>>> foo_indexes = [n for n,x in enumerate(alist) if x=='foo']
>>> foo_indexes
[0, 3]
>>>

Let's make our Function findindex

This function takes the item and the list as arg and return the position of the item in the liste, like we saw before.

def findindex(item2find,listOrString):
  "Search indexes of an item (arg.1) contained in a list or a string (arg.2)"
  return [n for n,item in enumerate(listOrString) if item==item2find]

indexes1 = findindex("1","010101010")
print(indexes1)

output


[1, 3, 5, 7]



A problem will arise if the element is not in the list. This function handles the issue:

# if element is found it returns index of element else returns None

def find_element_in_list(element, list_element):
    try:
        index_element = list_element.index(element)
        return index_element
    except ValueError:
        return None



Another option

>>> a = ['red', 'blue', 'green', 'red']
>>> b = 'red'
>>> offset = 0;
>>> indices = list()
>>> for i in range(a.count(b)):
...     indices.append(a.index(b,offset))
...     offset = indices[-1]+1
... 
>>> indices
[0, 3]
>>> 



To get all indexes:

 indexes = [i for i,x in enumerate(xs) if x == 'foo']



And now, for something completely different...

... like confirming the existence of the item before getting the index. The nice thing about this approach is the function always returns a list of indices -- even if it is an empty list. It works with strings as well.

def indices(l, val):
    """Always returns a list containing the indices of val in the_list"""
    retval = []
    last = 0
    while val in l[last:]:
            i = l[last:].index(val)
            retval.append(last + i)
            last += i + 1   
    return retval

l = ['bar','foo','bar','baz','bar','bar']
q = 'bar'
print indices(l,q)
print indices(l,'bat')
print indices('abcdaababb','a')

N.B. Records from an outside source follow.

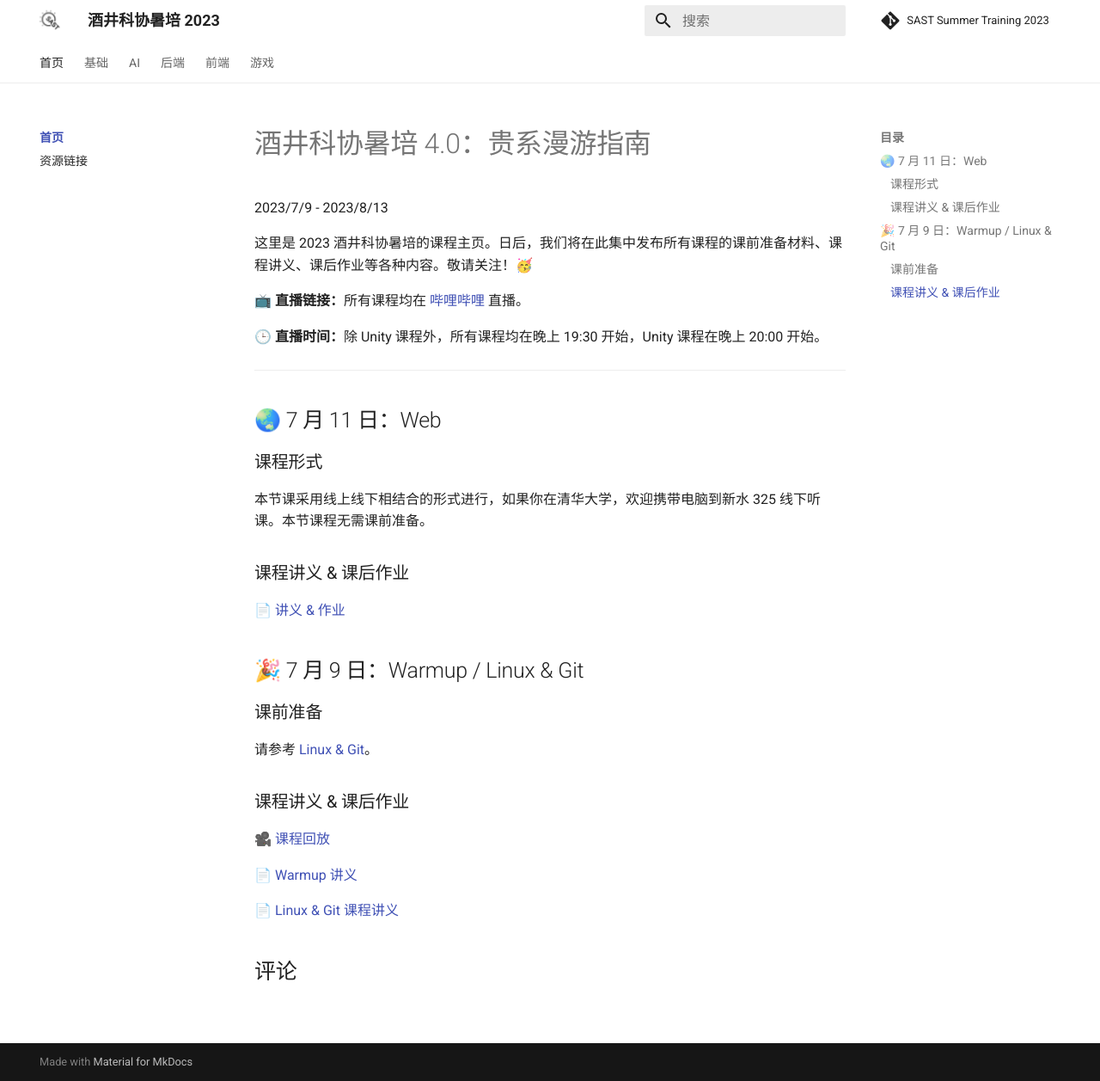
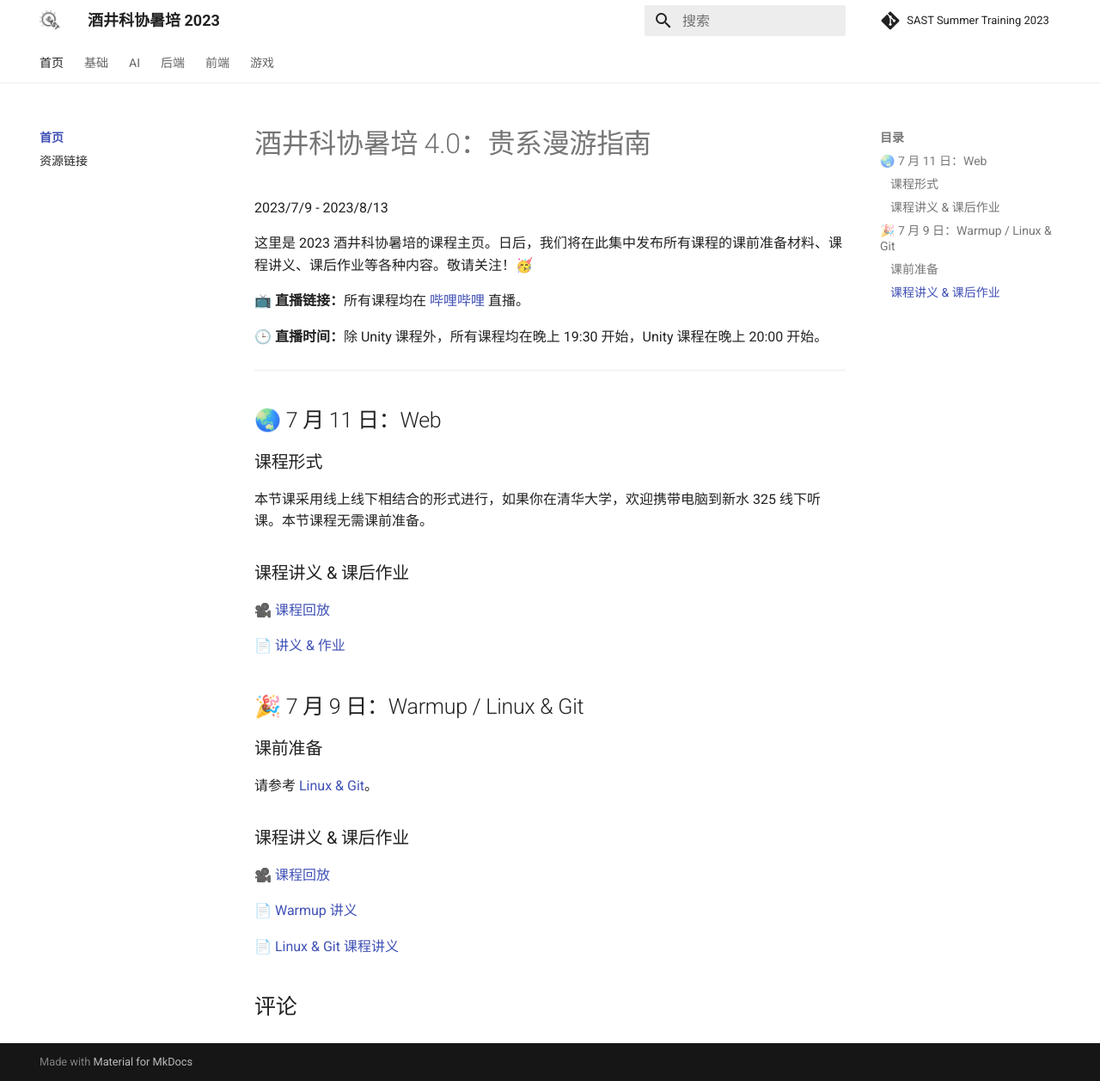
Before and after one commit to sast-summer-training-2023/sast-summer-training-2023.github.io, an MkDocs documentation site: the page built from docs/index.md, in a window 1280 px wide and 1257 px high. Shown: the whole window at 86% size. Built offline with MkDocs 1.6.1 and Material for MkDocs 9.7.7, drawn with Linux system fonts in a browser that asks for light colours; comment, search, counter and statistics services are not loaded.

Commit message:
feat: add web video

```diff
--- a/docs/index.md
+++ b/docs/index.md
@@ -18,8 +18,9 @@
 
 ### 课程讲义 & 课后作业
 
+🎥 [课程回放](https://www.bilibili.com/video/BV1n8411D7TS/)
+
 📄 [讲义 & 作业](pdfs/web-handout.pdf)
-
 
 ## 🎉 7 月 9 日：Warmup / Linux & Git
 
```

When pasted into an interactive python window:

Python 2.7.6 (v2.7.6:3a1db0d2747e, Nov 10 2013, 00:42:54) 
[GCC 4.2.1 (Apple Inc. build 5666) (dot 3)] on darwin
Type "help", "copyright", "credits" or "license" for more information.
>>> def indices(the_list, val):
...     """Always returns a list containing the indices of val in the_list"""
...     retval = []
...     last = 0
...     while val in the_list[last:]:
...             i = the_list[last:].index(val)
...             retval.append(last + i)
...             last += i + 1   
...     return retval
... 
>>> l = ['bar','foo','bar','baz','bar','bar']
>>> q = 'bar'
>>> print indices(l,q)
[0, 2, 4, 5]
>>> print indices(l,'bat')
[]
>>> print indices('abcdaababb','a')
[0, 4, 5, 7]
>>> 



You have to set a condition to check if the element you're searching is in the list

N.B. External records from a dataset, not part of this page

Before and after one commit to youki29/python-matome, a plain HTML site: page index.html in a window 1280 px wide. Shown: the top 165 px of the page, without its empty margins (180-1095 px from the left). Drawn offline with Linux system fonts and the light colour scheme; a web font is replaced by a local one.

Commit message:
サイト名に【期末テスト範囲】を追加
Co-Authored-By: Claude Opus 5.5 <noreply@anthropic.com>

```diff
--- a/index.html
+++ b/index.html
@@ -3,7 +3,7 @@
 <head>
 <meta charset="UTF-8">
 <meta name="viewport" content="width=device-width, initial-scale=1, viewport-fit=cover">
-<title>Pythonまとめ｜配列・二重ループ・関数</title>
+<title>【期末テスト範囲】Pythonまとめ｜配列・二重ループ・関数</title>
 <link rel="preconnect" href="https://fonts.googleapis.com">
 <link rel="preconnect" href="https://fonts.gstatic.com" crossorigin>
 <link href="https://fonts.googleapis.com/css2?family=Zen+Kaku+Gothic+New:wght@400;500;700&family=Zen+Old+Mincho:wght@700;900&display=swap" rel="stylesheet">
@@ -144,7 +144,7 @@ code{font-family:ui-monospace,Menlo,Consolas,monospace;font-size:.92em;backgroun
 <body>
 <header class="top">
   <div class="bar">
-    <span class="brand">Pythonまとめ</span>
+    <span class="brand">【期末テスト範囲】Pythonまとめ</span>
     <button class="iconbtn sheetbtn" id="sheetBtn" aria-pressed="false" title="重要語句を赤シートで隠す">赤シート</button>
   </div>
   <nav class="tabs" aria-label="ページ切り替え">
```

if 'your_element' in mylist:
    print mylist.index('your_element')
else:
    print None



If you want all indexes, then you can use numpy:

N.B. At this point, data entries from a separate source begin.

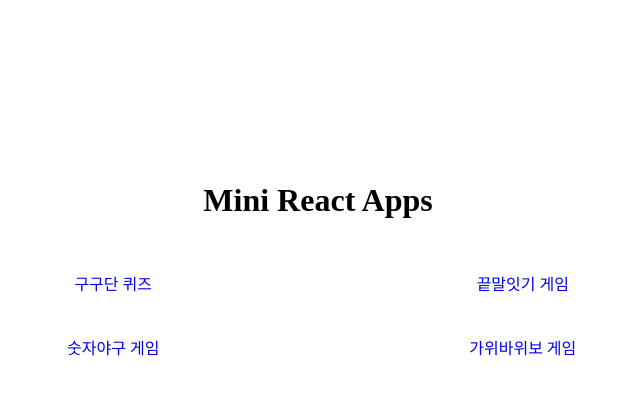
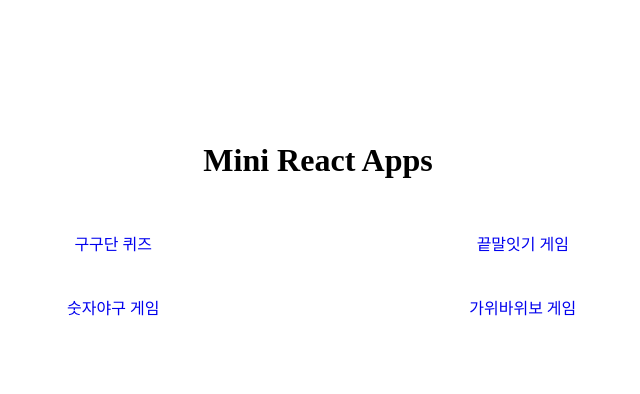
Before and after one commit to jjanmo/react-games, a React (Create React App) app: page /#/ in a window 1280 px wide. Shown: the top 394 px of the page, without its empty margins (322-962 px from the left). Built offline with nearby package versions, Linux system fonts and the light colour scheme; the HTML template or start-up script is replaced by a standard one.

Commit message:
Update layout style

```diff
--- a/src/styles/App.module.css
+++ b/src/styles/App.module.css
@@ -1,6 +1,9 @@
 .App {
-    width: 100%;
-    height: 70vh;
+    position: absolute;
+    top: 30%;
+    left: 50%;
+    transform: translate(-50%, -50%);
+    width: 80%;
     display: flex;
     justify-content: center;
     align-items: center;
--- a/src/styles/Gugudan.module.css
+++ b/src/styles/Gugudan.module.css
@@ -1,5 +1,5 @@
 .outerContainer {
-    width: 40%;
+    width: 50%;
     display: flex;
     flex-direction: column;
     justify-content: center;
--- a/src/styles/Home.module.css
+++ b/src/styles/Home.module.css
@@ -7,8 +7,7 @@ a {
 }
 
 .container {
-    width: 80%;
-    height: 100vh;
+    width: 100%;
     display: flex;
     flex-direction: column;
     justify-content: center;
@@ -16,7 +15,6 @@ a {
 }
 
 .title {
-    width: 80%;
     text-align: center;
     margin-bottom: 2rem;
 }
@@ -30,7 +28,6 @@ a {
 .listContainer > li {
     list-style: none;
     text-align: center;
-    width: 70%;
     height: 4rem;
     display: flex;
     justify-content: center;
```
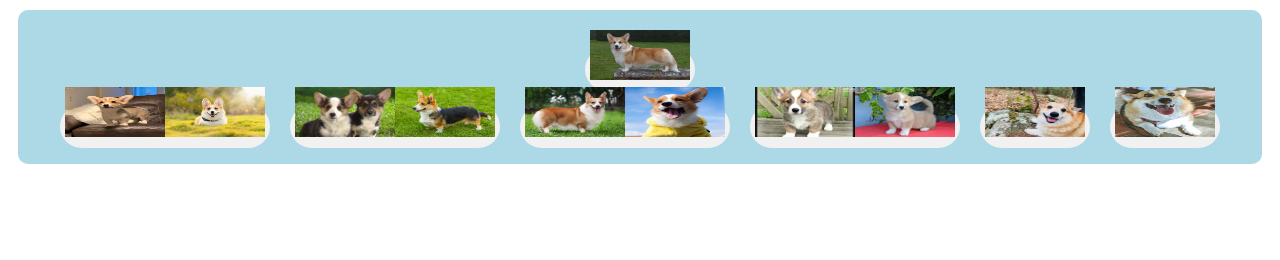
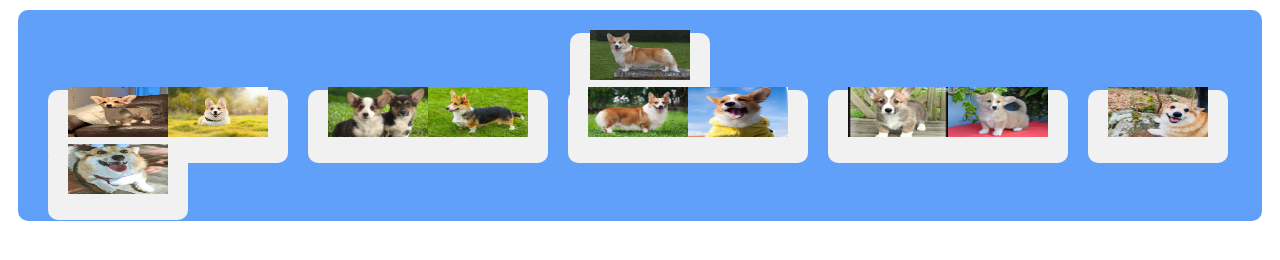
Before and after one commit to wesley7745/wesley7745.github.io, a plain HTML site: page docs/assignments/week14.html in a window 1280 px wide. Drawn offline with Linux system fonts and the light colour scheme.

Commit message:
Update week14.html

```diff
--- a/docs/assignments/week14.html
+++ b/docs/assignments/week14.html
@@ -1,21 +1,20 @@
 <html><head><style>
-
-
+img:hover {opacity: 0.7;}
  .flex {display: flex;
         border-radius: 10px;
 		margin: 10px;
         padding: 20px;
-background-color:lightblue;
+        background-color: #61a0f8;
         flex-direction: row;
 		flex-wrap: wrap;
 		justify-content: center;
 		align-items: center;}
-a{
+ .flex a{
   background-color: #f1f1f1;
   margin: 10px;
-padding: 5px;
+  padding: 20px;
   font-size: 30px;
-border-radius: 50px;
+  border-radius: 10px;
   height: 100px;
 }
 
```
Lines whose indentation alone changed are shown as unchanged.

import numpy as np

array = [1,2,1,3,4,5,1]
item = 1
np_array = np.array(array)    
item_index = np.where(np_array==item)
print item_index
# Out: (array([0, 2, 6], dtype=int64),)

It is clear, readable solution.




Since Python lists are zero-based,we can use the zip built-in function as follows :

>>> [i for i,j in zip(range(len(haystack)),haystack) if j == 'needle' ] 

where "haystack" is the list in question and "needle" is the item to look for.

(Note : Here we are iterating using i to get the indexes but if we need rather to focus on the items we can switch to j)




There is a more functional answer to this.

list(filter(lambda x: x[1]=="bar",enumerate(["foo", "bar", "baz", "bar", "baz", "bar", "a", "b", "c"])))

more generic form:

def get_index_of(lst, element):
    return list(map(lambda x: x[0],\
       (list(filter(lambda x: x[1]==element, enumerate(lst))))))